Unicorn Diet
Unicorns in remote frozen areas of necessity have a very limited diet. Stags and does feed primarily on the bark of certain trees and shrub plants, on soft rocks, as well as on the snow itself. Many of the blemishes and pits on boulders are the result not of weather erosion but of unicorn predation. Minerals are much more important to the health of unicorns than are vitamins. Fortunately these minerals are easily obtained.
Unicorns of the sea, for example, feed almost exclusively on kelp, which contains few vitamins, is in its natural state indigestible to
humans, but is rich in potassium, phosphorus, iodine, and calcium. Sea stags and does also feed heavily on stone, and many of the hollows we see in tidal pool rocks have been eaten away not by the waves and wind but by unicorn teeth. As you can see, unicorns are very limited in the variety of foods eaten by the availability of edible items in their environment.
Unicorns of the forest and meadows dine on certain berries, blossoms, buds, bark, farm crops, honey, and sap. Clean washed river stones formed an important part of their diet. Those living in areas where there were caverns were repeatedly seen or heard gnawing on stalactites and stalagmites. Unicorns like most ungulates are quite addicted to certain minerals. Horses are often seen eating earth in which not a blade of grass or a root exists. Hoofed animals obtain some minerals from natural salt licks and by chewing bones.

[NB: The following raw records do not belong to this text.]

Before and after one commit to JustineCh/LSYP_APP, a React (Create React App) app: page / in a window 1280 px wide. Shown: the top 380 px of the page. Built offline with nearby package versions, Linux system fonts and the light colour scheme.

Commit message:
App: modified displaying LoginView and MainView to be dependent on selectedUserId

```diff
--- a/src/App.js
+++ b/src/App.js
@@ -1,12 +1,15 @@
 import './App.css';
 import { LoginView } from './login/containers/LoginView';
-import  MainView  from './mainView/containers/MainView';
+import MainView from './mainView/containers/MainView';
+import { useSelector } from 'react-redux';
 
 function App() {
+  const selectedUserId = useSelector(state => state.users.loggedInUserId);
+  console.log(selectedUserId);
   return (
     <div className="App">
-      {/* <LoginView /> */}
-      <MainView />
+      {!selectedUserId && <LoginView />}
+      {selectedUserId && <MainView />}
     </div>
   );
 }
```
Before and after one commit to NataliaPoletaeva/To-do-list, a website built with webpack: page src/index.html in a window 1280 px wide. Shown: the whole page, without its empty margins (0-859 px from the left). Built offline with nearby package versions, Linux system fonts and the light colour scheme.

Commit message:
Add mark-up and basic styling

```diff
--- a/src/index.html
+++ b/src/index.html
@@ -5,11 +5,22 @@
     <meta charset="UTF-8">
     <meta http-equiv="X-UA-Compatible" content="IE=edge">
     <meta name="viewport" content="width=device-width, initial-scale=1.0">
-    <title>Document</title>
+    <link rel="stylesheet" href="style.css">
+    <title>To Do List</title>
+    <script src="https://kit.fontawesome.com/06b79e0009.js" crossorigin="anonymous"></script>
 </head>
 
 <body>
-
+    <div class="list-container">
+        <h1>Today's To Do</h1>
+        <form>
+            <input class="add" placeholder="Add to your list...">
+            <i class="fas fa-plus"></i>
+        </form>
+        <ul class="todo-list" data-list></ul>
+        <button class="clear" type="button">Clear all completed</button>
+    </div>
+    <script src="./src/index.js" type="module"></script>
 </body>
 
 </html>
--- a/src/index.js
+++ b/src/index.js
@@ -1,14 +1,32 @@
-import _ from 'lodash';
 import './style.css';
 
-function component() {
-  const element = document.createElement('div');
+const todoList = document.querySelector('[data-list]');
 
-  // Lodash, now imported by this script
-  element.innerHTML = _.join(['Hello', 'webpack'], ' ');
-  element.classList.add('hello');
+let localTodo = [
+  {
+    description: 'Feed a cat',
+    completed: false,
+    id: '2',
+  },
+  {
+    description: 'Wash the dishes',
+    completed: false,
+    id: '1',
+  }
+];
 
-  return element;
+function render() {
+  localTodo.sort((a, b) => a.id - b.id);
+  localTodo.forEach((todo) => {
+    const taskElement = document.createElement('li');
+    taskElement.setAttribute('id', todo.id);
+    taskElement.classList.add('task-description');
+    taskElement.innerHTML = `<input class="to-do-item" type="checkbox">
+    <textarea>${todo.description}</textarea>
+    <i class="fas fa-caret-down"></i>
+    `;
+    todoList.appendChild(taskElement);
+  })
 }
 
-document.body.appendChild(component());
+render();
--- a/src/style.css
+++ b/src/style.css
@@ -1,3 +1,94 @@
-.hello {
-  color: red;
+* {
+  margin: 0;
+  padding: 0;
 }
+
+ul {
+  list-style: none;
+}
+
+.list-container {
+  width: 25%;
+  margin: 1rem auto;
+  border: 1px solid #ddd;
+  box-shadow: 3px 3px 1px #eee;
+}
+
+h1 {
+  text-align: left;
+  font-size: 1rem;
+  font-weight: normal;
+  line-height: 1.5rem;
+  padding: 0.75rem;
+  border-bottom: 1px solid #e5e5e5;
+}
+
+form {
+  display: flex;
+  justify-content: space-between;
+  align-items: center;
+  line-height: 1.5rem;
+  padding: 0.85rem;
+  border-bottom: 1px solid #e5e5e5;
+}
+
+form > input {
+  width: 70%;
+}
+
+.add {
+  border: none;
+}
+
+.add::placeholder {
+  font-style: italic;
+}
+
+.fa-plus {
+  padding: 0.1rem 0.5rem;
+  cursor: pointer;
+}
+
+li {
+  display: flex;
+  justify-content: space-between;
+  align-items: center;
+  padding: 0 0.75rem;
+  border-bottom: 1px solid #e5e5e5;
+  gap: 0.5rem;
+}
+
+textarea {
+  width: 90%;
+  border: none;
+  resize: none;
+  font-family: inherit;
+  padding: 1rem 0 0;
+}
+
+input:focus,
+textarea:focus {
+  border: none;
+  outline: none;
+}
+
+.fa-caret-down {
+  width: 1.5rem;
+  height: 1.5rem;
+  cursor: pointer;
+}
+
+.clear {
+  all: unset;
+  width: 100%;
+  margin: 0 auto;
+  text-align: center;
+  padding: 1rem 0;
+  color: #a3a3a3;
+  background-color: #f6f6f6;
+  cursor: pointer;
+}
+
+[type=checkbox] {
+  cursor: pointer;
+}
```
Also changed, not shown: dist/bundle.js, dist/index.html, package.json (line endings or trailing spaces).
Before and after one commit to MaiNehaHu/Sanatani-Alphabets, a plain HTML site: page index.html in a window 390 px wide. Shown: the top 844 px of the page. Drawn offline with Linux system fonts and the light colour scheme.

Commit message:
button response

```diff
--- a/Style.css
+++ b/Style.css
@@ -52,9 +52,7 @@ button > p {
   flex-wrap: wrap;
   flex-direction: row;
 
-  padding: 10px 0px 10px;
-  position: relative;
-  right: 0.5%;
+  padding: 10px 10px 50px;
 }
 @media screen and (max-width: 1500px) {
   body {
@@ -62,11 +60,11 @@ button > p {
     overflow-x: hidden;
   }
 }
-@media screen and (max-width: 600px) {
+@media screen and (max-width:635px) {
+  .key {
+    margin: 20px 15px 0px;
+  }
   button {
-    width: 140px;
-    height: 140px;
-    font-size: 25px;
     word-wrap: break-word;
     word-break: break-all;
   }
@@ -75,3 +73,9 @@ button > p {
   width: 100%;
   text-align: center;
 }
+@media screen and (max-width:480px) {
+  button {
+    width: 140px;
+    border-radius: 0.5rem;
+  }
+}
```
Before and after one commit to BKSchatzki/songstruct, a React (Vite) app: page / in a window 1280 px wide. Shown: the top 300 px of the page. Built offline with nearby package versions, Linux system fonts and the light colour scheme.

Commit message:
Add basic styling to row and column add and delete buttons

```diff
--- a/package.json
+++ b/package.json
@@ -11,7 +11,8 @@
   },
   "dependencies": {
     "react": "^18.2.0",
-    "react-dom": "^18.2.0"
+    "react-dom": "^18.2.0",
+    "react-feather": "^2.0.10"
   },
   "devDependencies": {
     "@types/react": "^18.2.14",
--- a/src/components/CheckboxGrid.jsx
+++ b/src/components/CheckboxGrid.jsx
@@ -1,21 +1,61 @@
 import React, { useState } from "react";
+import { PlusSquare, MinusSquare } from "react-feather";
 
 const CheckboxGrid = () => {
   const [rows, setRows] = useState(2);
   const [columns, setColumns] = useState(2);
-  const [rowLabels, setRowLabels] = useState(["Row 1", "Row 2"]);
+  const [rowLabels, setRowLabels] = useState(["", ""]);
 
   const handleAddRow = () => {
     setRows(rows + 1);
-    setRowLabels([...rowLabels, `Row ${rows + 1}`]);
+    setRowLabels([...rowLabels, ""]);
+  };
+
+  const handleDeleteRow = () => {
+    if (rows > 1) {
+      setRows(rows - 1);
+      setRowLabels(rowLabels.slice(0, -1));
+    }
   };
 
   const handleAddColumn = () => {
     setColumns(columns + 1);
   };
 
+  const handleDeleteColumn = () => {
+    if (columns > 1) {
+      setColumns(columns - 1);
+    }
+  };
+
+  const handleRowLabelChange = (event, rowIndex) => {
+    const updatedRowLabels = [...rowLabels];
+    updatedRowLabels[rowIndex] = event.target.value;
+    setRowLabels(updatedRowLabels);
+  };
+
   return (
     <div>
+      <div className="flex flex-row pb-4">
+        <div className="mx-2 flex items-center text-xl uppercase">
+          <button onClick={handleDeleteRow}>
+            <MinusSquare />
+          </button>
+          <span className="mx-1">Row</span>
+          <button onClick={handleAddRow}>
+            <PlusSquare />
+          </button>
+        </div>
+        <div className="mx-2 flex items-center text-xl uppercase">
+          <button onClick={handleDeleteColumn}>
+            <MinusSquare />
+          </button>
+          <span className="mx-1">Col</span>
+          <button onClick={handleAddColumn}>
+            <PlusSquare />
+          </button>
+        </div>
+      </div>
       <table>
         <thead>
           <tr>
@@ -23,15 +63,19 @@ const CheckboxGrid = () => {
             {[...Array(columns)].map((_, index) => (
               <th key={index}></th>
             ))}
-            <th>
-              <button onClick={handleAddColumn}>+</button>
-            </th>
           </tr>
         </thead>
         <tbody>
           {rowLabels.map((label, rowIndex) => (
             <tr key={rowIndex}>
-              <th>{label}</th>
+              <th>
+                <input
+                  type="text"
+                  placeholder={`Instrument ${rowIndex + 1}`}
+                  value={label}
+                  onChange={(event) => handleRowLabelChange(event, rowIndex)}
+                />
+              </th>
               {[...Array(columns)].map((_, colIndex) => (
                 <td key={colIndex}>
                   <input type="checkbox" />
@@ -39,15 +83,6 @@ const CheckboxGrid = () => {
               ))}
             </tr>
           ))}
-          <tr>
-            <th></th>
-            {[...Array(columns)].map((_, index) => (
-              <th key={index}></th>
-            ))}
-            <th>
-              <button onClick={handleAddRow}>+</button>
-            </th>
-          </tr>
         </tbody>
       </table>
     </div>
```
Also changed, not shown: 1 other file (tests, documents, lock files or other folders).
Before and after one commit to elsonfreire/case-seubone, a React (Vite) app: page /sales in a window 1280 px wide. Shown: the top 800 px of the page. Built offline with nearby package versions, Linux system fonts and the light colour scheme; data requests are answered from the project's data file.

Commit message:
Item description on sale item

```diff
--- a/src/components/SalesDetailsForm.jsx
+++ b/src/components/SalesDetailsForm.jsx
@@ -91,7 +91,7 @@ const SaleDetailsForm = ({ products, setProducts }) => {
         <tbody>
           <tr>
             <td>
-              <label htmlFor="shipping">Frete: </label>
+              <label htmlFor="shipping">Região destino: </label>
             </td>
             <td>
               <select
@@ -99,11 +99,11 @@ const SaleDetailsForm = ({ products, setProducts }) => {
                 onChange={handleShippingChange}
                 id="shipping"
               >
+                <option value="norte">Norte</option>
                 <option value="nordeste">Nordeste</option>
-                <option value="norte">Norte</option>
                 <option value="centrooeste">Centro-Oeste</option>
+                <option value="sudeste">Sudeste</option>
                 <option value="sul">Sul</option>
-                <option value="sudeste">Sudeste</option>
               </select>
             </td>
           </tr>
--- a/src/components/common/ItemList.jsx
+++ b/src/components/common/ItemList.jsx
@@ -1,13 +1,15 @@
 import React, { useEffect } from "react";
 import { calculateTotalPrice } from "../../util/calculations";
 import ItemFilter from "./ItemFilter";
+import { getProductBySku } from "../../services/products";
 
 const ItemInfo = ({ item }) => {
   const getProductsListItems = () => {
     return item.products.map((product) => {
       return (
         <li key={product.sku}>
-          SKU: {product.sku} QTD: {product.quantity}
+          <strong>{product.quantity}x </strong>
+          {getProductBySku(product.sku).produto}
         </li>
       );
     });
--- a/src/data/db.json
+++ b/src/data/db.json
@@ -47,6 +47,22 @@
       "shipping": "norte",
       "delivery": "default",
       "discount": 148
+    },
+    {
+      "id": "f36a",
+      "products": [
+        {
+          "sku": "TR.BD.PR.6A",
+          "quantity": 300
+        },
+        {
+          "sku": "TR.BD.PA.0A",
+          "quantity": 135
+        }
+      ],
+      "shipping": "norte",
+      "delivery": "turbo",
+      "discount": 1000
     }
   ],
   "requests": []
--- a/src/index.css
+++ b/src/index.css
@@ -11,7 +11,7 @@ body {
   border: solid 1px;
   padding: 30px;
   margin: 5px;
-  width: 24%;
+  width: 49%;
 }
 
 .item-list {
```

Unicorns, however, have refused and shunned any boned left for them as they are strictly vegetarian.